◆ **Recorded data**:
=-=-=-=-=

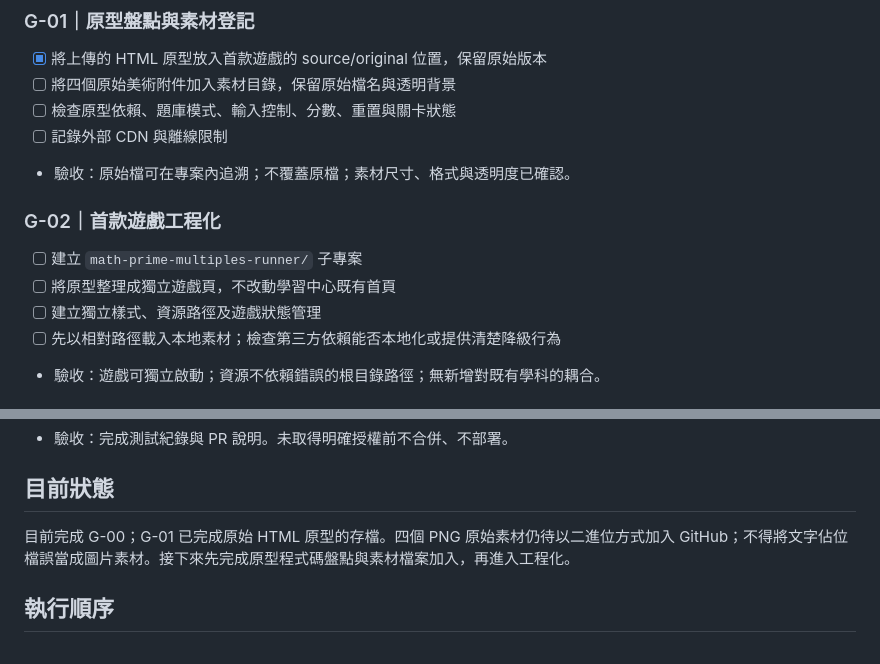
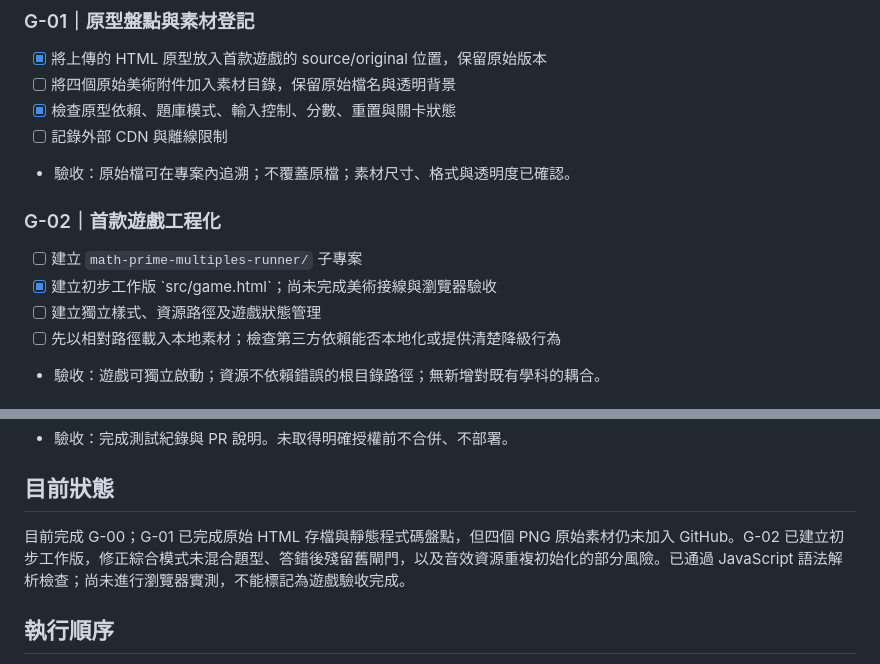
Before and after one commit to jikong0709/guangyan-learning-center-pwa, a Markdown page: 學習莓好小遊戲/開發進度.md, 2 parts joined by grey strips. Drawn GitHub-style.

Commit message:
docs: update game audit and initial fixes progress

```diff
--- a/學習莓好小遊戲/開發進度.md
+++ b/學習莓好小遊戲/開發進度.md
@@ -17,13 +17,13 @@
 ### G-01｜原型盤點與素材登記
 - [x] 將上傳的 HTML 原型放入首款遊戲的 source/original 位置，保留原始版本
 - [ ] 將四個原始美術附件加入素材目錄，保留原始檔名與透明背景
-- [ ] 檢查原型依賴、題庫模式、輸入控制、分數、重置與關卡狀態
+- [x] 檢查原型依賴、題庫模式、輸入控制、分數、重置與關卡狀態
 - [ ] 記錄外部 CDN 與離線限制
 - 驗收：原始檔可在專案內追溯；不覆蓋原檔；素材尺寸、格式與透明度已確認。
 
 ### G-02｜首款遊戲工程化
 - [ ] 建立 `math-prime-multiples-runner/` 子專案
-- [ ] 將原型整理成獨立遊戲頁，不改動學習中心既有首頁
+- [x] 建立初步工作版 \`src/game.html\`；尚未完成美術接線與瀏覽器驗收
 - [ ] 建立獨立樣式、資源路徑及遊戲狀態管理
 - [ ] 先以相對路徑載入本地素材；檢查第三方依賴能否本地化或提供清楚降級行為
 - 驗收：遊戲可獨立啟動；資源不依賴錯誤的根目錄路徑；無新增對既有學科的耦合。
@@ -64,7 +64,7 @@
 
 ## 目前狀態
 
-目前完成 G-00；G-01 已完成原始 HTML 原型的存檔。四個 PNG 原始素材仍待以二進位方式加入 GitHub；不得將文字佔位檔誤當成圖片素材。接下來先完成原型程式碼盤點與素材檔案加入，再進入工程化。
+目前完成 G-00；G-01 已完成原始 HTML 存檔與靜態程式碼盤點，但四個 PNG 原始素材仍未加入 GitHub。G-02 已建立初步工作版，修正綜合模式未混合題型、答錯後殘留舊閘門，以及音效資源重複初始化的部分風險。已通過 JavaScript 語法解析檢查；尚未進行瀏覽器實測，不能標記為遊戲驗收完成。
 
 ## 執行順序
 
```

=-=-=-=-=

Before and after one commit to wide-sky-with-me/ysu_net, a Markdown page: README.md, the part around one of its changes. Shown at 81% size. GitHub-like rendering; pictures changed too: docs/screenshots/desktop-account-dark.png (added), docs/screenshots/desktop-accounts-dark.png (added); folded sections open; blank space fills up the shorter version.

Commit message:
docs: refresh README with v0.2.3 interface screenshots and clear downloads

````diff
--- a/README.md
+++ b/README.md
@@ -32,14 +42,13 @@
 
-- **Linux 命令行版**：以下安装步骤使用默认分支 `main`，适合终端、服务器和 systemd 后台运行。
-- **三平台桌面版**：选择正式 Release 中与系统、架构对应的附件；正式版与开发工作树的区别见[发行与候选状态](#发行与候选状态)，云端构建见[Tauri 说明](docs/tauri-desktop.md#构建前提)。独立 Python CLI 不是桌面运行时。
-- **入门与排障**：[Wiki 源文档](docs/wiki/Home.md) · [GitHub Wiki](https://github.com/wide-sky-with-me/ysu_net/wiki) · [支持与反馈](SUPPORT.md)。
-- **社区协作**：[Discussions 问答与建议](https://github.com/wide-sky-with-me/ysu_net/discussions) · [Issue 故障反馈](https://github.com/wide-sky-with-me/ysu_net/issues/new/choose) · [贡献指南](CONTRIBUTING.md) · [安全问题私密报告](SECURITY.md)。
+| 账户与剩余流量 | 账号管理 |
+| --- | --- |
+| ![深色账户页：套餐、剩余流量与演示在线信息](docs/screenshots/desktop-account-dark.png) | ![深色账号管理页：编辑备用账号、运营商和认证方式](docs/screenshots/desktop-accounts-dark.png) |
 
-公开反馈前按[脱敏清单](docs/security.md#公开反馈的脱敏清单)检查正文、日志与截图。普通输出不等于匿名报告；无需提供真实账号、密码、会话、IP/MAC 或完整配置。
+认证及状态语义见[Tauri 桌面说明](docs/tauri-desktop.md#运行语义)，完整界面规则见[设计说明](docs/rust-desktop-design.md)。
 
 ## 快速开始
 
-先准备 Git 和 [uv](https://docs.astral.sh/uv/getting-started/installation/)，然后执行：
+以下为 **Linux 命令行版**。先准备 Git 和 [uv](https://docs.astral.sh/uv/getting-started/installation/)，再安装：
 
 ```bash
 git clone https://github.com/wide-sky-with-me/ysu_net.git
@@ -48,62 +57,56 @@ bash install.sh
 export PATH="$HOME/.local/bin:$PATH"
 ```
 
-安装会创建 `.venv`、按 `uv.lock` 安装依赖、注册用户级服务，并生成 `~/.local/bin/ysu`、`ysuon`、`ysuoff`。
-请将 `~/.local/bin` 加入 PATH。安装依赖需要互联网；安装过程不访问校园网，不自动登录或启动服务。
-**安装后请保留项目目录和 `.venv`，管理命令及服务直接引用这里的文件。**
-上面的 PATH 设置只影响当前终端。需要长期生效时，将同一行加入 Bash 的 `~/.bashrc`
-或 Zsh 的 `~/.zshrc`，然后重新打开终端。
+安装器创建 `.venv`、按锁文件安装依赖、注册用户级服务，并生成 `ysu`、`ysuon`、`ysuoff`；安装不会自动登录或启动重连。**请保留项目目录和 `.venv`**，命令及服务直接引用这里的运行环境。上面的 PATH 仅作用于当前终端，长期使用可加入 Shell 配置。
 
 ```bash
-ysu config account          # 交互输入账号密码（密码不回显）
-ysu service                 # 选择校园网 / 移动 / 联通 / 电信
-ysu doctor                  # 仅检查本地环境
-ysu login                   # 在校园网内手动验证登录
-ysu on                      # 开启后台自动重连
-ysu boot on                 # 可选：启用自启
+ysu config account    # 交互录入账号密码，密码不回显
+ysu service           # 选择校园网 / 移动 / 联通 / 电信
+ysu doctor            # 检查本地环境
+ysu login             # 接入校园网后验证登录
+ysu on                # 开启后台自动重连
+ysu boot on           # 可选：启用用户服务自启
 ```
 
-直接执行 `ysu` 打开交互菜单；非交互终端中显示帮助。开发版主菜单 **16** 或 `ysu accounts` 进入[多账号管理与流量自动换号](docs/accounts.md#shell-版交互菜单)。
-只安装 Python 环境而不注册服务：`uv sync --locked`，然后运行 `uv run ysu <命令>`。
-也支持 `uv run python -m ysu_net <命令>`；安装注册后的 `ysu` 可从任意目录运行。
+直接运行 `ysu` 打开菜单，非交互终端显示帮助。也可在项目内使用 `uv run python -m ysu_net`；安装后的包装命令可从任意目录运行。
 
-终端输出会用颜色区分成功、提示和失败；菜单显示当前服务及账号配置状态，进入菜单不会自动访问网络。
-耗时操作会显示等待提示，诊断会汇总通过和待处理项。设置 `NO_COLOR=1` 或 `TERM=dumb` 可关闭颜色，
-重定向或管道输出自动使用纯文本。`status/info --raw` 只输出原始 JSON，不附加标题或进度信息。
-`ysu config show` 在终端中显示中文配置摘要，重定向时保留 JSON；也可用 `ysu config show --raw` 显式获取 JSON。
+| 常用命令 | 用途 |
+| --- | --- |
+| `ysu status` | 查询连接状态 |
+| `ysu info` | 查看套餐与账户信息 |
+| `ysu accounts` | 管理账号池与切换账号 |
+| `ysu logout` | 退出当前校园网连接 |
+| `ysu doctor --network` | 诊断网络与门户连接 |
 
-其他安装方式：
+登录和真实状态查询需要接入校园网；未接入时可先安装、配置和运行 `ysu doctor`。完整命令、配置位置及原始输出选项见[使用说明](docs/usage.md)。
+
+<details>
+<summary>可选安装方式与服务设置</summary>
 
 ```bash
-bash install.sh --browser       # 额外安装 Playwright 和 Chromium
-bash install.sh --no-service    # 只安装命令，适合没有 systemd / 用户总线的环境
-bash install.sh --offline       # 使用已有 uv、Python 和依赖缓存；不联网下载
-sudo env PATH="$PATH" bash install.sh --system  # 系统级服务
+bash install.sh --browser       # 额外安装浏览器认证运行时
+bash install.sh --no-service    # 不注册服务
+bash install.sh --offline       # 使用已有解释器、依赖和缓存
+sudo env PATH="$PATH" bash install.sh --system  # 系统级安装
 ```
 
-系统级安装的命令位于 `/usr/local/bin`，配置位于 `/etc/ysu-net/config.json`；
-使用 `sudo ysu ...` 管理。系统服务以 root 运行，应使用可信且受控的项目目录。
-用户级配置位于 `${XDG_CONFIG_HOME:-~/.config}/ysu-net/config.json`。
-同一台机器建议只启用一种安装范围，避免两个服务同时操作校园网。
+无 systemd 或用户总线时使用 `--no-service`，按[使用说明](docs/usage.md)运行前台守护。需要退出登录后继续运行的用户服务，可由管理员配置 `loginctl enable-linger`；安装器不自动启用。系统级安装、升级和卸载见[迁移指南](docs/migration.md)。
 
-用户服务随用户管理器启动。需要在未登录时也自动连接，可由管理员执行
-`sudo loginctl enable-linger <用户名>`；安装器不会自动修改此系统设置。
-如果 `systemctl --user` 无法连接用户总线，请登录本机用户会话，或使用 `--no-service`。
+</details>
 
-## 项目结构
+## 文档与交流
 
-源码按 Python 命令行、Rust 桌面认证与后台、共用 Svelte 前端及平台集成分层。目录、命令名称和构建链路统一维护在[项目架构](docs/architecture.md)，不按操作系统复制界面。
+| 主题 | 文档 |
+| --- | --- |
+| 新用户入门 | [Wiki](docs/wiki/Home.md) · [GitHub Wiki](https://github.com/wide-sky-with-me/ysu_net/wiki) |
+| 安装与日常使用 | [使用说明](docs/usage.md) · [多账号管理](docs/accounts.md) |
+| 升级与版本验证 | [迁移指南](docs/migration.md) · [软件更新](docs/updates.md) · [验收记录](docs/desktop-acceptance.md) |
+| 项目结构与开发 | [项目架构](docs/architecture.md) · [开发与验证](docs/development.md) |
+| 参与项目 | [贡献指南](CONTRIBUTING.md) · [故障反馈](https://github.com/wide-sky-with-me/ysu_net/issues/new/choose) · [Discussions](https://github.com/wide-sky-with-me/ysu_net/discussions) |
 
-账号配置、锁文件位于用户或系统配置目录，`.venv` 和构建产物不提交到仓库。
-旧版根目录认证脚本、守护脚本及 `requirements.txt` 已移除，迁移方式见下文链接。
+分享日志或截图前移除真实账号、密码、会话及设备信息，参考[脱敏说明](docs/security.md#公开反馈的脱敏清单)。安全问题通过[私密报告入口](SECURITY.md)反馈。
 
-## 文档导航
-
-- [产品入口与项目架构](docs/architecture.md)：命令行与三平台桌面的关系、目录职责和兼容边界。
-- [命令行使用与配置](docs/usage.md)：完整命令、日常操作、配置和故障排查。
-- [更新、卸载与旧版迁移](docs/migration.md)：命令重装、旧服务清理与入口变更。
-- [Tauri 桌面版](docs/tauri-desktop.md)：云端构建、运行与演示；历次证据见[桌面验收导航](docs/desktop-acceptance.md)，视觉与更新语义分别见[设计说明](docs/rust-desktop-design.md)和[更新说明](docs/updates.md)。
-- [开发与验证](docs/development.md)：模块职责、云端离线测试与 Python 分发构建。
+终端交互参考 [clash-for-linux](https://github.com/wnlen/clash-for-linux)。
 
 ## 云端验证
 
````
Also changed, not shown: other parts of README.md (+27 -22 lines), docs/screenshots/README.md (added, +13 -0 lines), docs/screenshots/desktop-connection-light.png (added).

=-=-=-=-=

◆ **Exercise**: Only lines containing the word "astral" should appear in the answer, and every such line from the records above must be there.

◆ **Output**:
-先准备 Git 和 [uv](https://docs.astral.sh/uv/getting-started/installation/)，然后执行：
+以下为 **Linux 命令行版**。先准备 Git 和 [uv](https://docs.astral.sh/uv/getting-started/installation/)，再安装：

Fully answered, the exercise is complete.